What the prosecution must prove.
The prosecution must prove beyond reasonable doubt that:
1. The defendant dealt with the complainant or:
a. Procured a child to commit an act of indecency.
b. Expose a child to an indecent act or material.
c. Take an indecent image of a child.
2. The dealing was indecent.
3. The complainant was under 16 years of age
What it means.
The word “indecent” does not have a specific legal definition. It is what the community regards as indecent. Motive and context can be relevant to considering whether an act is indecent.
The prosecution do not have to prove the complainant did not consent. The law provides that a child under 16 cannot provide legal consent to any sexual activity.
Deal with means a touching.
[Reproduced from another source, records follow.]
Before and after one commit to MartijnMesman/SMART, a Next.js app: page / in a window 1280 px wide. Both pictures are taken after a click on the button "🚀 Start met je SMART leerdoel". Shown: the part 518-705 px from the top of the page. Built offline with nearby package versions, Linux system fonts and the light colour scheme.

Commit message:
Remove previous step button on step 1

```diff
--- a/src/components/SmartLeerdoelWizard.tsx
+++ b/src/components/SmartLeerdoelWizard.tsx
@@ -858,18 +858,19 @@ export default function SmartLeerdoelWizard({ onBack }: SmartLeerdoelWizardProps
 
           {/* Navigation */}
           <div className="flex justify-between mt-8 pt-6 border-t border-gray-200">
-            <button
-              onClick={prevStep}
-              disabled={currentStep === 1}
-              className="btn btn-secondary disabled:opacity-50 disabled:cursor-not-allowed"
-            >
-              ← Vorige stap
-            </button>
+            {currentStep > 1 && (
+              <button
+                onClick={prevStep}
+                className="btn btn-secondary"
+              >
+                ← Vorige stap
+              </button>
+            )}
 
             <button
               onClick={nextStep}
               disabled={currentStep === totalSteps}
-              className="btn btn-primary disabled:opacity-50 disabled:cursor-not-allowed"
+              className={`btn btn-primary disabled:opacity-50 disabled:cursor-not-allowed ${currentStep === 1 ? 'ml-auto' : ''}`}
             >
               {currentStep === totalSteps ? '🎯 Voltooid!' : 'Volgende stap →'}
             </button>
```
It includes a touching by any part of the defendant’s body, not just the hand.
Procuring means to bring about, to cause someone to do something they would not otherwise have done.
Exposure will normally mean show but can include exposing to a recording or sound.
If the complainant is over the age of 12 it is a defence to prove the defence believed on reasonable grounds the complainant was over the age of 16.
The defence of Mistake of Fact is not available if the child is under 12.
The age of the defendant is irrelevant to the question of guilt. The law applies to a child of the same age as a complainant or even younger.
The available defences.
Mistake of Fact as to age if the complainant is over 12. The defendant bears the onus of proof.
The usual penalties.
The maximum penalty for the offence of Indecent Dealing is 14 years imprisonment.
That maximum penalty is increased to 20 years imprisonment if any of the following circumstances are charged and proved:
• The child was under 12.
• The child was the lineal descendant of the defendant.
• The child was under the care of the defendant. This means the defendant was responsible for the control and supervision of the child.
• The child has an impairment of the mind.
The maximum penalty is a poor numerical indicator of sentences usually imposed though it plays a role in defining the relative seriousness of an offence.
The law mandates that the court must impose a sentence of actual imprisonment unless there are exceptional circumstances. Exceptionally circumstances can comprise of a number of individual circumstances that are collectively exceptional. It follows, the penalty for a first offence of this nature usually involves a term of imprisonment.
Factors that affect the appropriate penalty include the age of the child, the age of the offender, the duration of the offending, and the impact on the child.
The maximum penalty is a poor numerical indicator of sentences usually imposed. It plays a very important role in setting the seriousness of an offence. The maximum penalty is hardly ever imposed.